People will do anything to get their hands on $30 billion worth of art... even defiling the dead and with it the public's trust. This is a compelling picture that sketches out a conspiracy that is as dramatic and alarming as any first-rate thriller.
Its accused of being "biased" or "one-sided" but its a documentary....not journalism. A documentary is very much about perspective and how one sees the world. The Director chose to see it how Barnes did.
For all of the bureaucratic and capitalist crookedness that has sabotaged the Barnes institution, I still find the film's agenda not only one-sided, but myopic and tough to swallow. This could've been a good opportunity to get into a dialogue of the contradictory nature of Albert Barnes' vision, who gets to access such art, the already heavily commodified art market, etc.

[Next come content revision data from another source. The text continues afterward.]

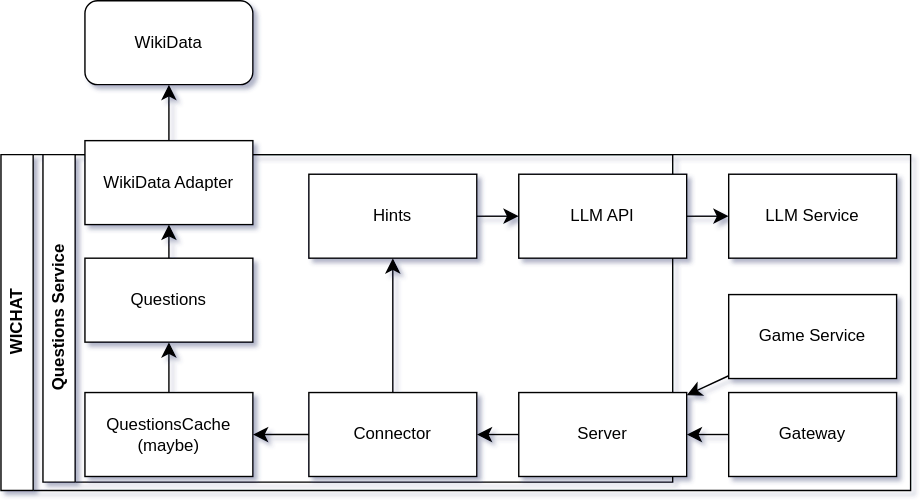
Earlier version of the draw.io export docs/images/build_block_view/questions_service.drawio.svg (Arquisoft/wichat_en1c). Source tidied: cells renumbered, new cells last; positions are measured from the earlier drawing's top-left corner, leaving out a move shared by most shapes.
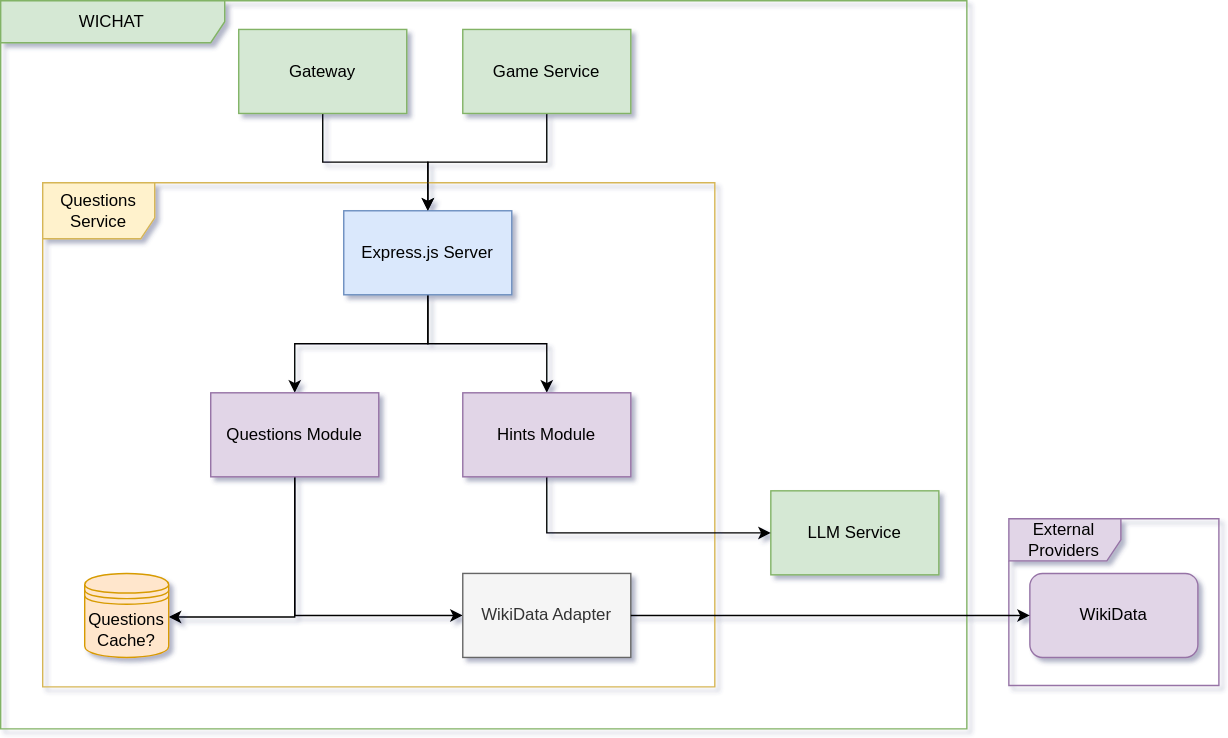
After the change.

What changed in the source:
```diff
@@ -2,74 +2,77 @@
   <root>
     <mxCell id="0" />
     <mxCell id="1" parent="0" />
-    <mxCell id="2" value="WikiData" style="rounded=1;whiteSpace=wrap;html=1;" parent="1" vertex="1">
-      <mxGeometry x="60" width="120" height="60" as="geometry" />
+    <mxCell id="2" value="WICHAT" style="shape=umlFrame;whiteSpace=wrap;html=1;width=160;fillColor=#d5e8d4;strokeColor=#82b366;" parent="1" vertex="1">
+      <mxGeometry x="60" width="690" height="520" as="geometry" />
     </mxCell>
-    <mxCell id="3" style="edgeStyle=none;curved=1;rounded=0;jettySize=auto;html=1;fontSize=12;startSize=8;endSize=8;" parent="1" edge="1" source="6" target="2">
+    <mxCell id="3" style="edgeStyle=orthogonalEdgeStyle;rounded=0;jettySize=auto;html=1;" parent="2" edge="1" source="4" target="8">
       <mxGeometry relative="1" as="geometry" />
     </mxCell>
-    <mxCell id="4" value="WICHAT" style="swimlane;horizontal=0;whiteSpace=wrap;html=1;" parent="1" vertex="1">
-      <mxGeometry y="110" width="650" height="240" as="geometry" />
+    <mxCell id="4" value="Gateway" style="rounded=0;whiteSpace=wrap;html=1;fillColor=#d5e8d4;strokeColor=#82b366;" parent="2" vertex="1">
+      <mxGeometry x="170" y="20.5" width="120" height="60" as="geometry" />
     </mxCell>
-    <mxCell id="5" value="Questions Service" style="swimlane;horizontal=0;whiteSpace=wrap;html=1;" parent="4" vertex="1">
-      <mxGeometry x="30" width="450" height="234" as="geometry" />
+    <mxCell id="5" value="Questions Service" style="shape=umlFrame;whiteSpace=wrap;html=1;fillColor=#fff2cc;strokeColor=#d6b656;fillStyle=auto;width=80;height=40;" parent="2" vertex="1">
+      <mxGeometry x="30" y="130" width="480" height="360" as="geometry" />
     </mxCell>
-    <mxCell id="6" value="WikiData Adapter" style="rounded=0;whiteSpace=wrap;html=1;" parent="5" vertex="1">
-      <mxGeometry x="30" y="-10" width="120" height="60" as="geometry" />
+    <mxCell id="6" style="edgeStyle=orthogonalEdgeStyle;rounded=0;jettySize=auto;html=1;" parent="2" edge="1" source="8" target="14">
+      <mxGeometry relative="1" as="geometry" />
     </mxCell>
-    <mxCell id="7" style="edgeStyle=none;curved=1;rounded=0;jettySize=auto;html=1;fontSize=12;startSize=8;endSize=8;" parent="5" edge="1" source="8" target="6">
+    <mxCell id="7" style="edgeStyle=orthogonalEdgeStyle;rounded=0;jettySize=auto;html=1;" parent="2" edge="1" source="8" target="16">
       <mxGeometry relative="1" as="geometry" />
     </mxCell>
-    <mxCell id="8" value="Questions" style="rounded=0;whiteSpace=wrap;html=1;" parent="5" vertex="1">
-      <mxGeometry x="30" y="74" width="120" height="60" as="geometry" />
+    <mxCell id="8" value="Express.js Server" style="rounded=0;whiteSpace=wrap;html=1;fillColor=#dae8fc;strokeColor=#6c8ebf;" parent="2" vertex="1">
+      <mxGeometry x="245" y="150" width="120" height="60" as="geometry" />
     </mxCell>
-    <mxCell id="9" value="Hints" style="rounded=0;whiteSpace=wrap;html=1;" parent="5" vertex="1">
-      <mxGeometry x="190" y="14" width="120" height="60" as="geometry" />
+    <mxCell id="9" style="edgeStyle=orthogonalEdgeStyle;rounded=0;jettySize=auto;html=1;" parent="2" edge="1" source="10" target="8">
+      <mxGeometry relative="1" as="geometry" />
     </mxCell>
-    <mxCell id="10" value="LLM API" style="rounded=0;whiteSpace=wrap;html=1;" parent="5" vertex="1">
-      <mxGeometry x="340" y="14" width="120" height="60" as="geometry" />
+    <mxCell id="10" value="Game Service" style="rounded=0;whiteSpace=wrap;html=1;fillColor=#d5e8d4;strokeColor=#82b366;" parent="2" vertex="1">
+      <mxGeometry x="330" y="20.5" width="120" height="60" as="geometry" />
     </mxCell>
-    <mxCell id="11" style="edgeStyle=none;curved=1;rounded=0;jettySize=auto;html=1;fontSize=12;startSize=8;endSize=8;" parent="5" edge="1" source="9" target="10">
-      <mxGeometry relative="1" as="geometry" />
+    <mxCell id="11" value="LLM Service" style="rounded=0;whiteSpace=wrap;html=1;fillColor=#d5e8d4;strokeColor=#82b366;" parent="2" vertex="1">
+      <mxGeometry x="550" y="350" width="120" height="60" as="geometry" />
     </mxCell>
-    <mxCell id="12" style="edgeStyle=none;curved=1;rounded=0;jettySize=auto;html=1;fontSize=12;startSize=8;endSize=8;" parent="4" edge="1" source="21" target="19">
-      <mxGeometry relative="1" as="geometry" />
+    <mxCell id="12" style="edgeStyle=orthogonalEdgeStyle;rounded=0;jettySize=auto;html=1;" parent="2" edge="1" source="14" target="17">
+      <mxGeometry relative="1" as="geometry">
+        <Array as="points">
+          <mxPoint x="210" y="439" />
+        </Array>
+      </mxGeometry>
     </mxCell>
-    <mxCell id="13" style="edgeStyle=none;curved=1;rounded=0;jettySize=auto;html=1;fontSize=12;startSize=8;endSize=8;" parent="4" edge="1" source="10" target="14">
-      <mxGeometry relative="1" as="geometry" />
+    <mxCell id="13" style="edgeStyle=orthogonalEdgeStyle;rounded=0;jettySize=auto;html=1;" parent="2" edge="1" source="14" target="21">
+      <mxGeometry relative="1" as="geometry">
+        <Array as="points">
+          <mxPoint x="210" y="440" />
+        </Array>
+      </mxGeometry>
     </mxCell>
-    <mxCell id="14" value="LLM Service" style="rounded=0;whiteSpace=wrap;html=1;" parent="4" vertex="1">
-      <mxGeometry x="520" y="14" width="120" height="60" as="geometry" />
+    <mxCell id="14" value="Questions Module" style="whiteSpace=wrap;html=1;fillColor=#e1d5e7;strokeColor=#9673a6;" parent="2" vertex="1">
+      <mxGeometry x="150" y="280" width="120" height="60" as="geometry" />
     </mxCell>
-    <mxCell id="15" style="edgeStyle=none;curved=1;rounded=0;jettySize=auto;html=1;fontSize=12;startSize=8;endSize=8;" parent="4" edge="1" source="19" target="17">
-      <mxGeometry relative="1" as="geometry" />
+    <mxCell id="15" style="edgeStyle=orthogonalEdgeStyle;rounded=0;jettySize=auto;html=1;exitX=0.5;exitY=1;exitDx=0;exitDy=0;" parent="2" edge="1" source="16" target="11">
+      <mxGeometry relative="1" as="geometry">
+        <Array as="points">
+          <mxPoint x="390" y="380" />
+        </Array>
+      </mxGeometry>
     </mxCell>
-    <mxCell id="16" value="QuestionsCache&lt;br&gt;(maybe)" style="rounded=0;whiteSpace=wrap;html=1;" parent="4" vertex="1">
-      <mxGeometry x="60" y="170" width="120" height="60" as="geometry" />
+    <mxCell id="16" value="Hints Module" style="whiteSpace=wrap;html=1;fillColor=#e1d5e7;strokeColor=#9673a6;" parent="2" vertex="1">
+      <mxGeometry x="330" y="280" width="120" height="60" as="geometry" />
     </mxCell>
-    <mxCell id="17" value="Connector" style="rounded=0;whiteSpace=wrap;html=1;" parent="4" vertex="1">
-      <mxGeometry x="220" y="170" width="120" height="60" as="geometry" />
+    <mxCell id="17" value="WikiData Adapter" style="whiteSpace=wrap;html=1;fillColor=#f5f5f5;strokeColor=#666666;fontColor=#333333;" parent="2" vertex="1">
+      <mxGeometry x="330" y="409" width="120" height="60" as="geometry" />
     </mxCell>
-    <mxCell id="18" style="edgeStyle=none;curved=1;rounded=0;jettySize=auto;html=1;fontSize=12;startSize=8;endSize=8;" parent="4" edge="1" source="16" target="8">
-      <mxGeometry relative="1" as="geometry" />
+    <mxCell id="18" value="External Providers" style="shape=umlFrame;whiteSpace=wrap;html=1;fillColor=#e1d5e7;strokeColor=#9673a6;width=80;height=30;" parent="2" vertex="1">
+      <mxGeometry x="720" y="370" width="150" height="119" as="geometry" />
     </mxCell>
-    <mxCell id="19" value="Server" style="rounded=0;whiteSpace=wrap;html=1;" parent="4" vertex="1">
-      <mxGeometry x="370" y="170" width="120" height="60" as="geometry" />
+    <mxCell id="19" value="WikiData" style="rounded=1;whiteSpace=wrap;html=1;fillColor=#e1d5e7;strokeColor=#9673a6;" parent="2" vertex="1">
+      <mxGeometry x="735" y="409" width="120" height="60" as="geometry" />
     </mxCell>
-    <mxCell id="20" style="edgeStyle=none;curved=1;rounded=0;jettySize=auto;html=1;fontSize=12;startSize=8;endSize=8;" parent="4" edge="1" source="17" target="16">
+    <mxCell id="20" style="edgeStyle=orthogonalEdgeStyle;rounded=0;jettySize=auto;html=1;" parent="2" edge="1" source="17" target="19">
       <mxGeometry relative="1" as="geometry" />
     </mxCell>
-    <mxCell id="21" value="Gateway" style="rounded=0;whiteSpace=wrap;html=1;" parent="4" vertex="1">
-      <mxGeometry x="520" y="170" width="120" height="60" as="geometry" />
+    <mxCell id="21" value="Questions Cache?" style="shape=datastore;whiteSpace=wrap;html=1;fillColor=#ffe6cc;strokeColor=#d79b00;" parent="2" vertex="1">
+      <mxGeometry x="60" y="409" width="60" height="60" as="geometry" />
     </mxCell>
-    <mxCell id="22" style="edgeStyle=none;curved=1;rounded=0;jettySize=auto;html=1;fontSize=12;startSize=8;endSize=8;" parent="4" edge="1" source="17" target="9">
-      <mxGeometry relative="1" as="geometry" />
-    </mxCell>
-    <mxCell id="23" style="edgeStyle=none;curved=1;rounded=0;jettySize=auto;html=1;fontSize=12;startSize=8;endSize=8;" parent="4" edge="1" source="24" target="19">
-      <mxGeometry relative="1" as="geometry" />
-    </mxCell>
-    <mxCell id="24" value="Game Service" style="rounded=0;whiteSpace=wrap;html=1;" parent="4" vertex="1">
-      <mxGeometry x="520" y="100" width="120" height="60" as="geometry" />
-    </mxCell>
   </root>
 </mxGraphModel>
```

Este documental podría causar un gran dilema. Es pues el "arte" visto como un elemento puro o como un producto de mercado y consumo. Hay ese debate entre valorizar artísticamente (que para otros es idílicamente) o económicamente (que para su contrarios sería vana usura). Pero lo que no se pregunta el documental es: ¿podrán convivir ambos?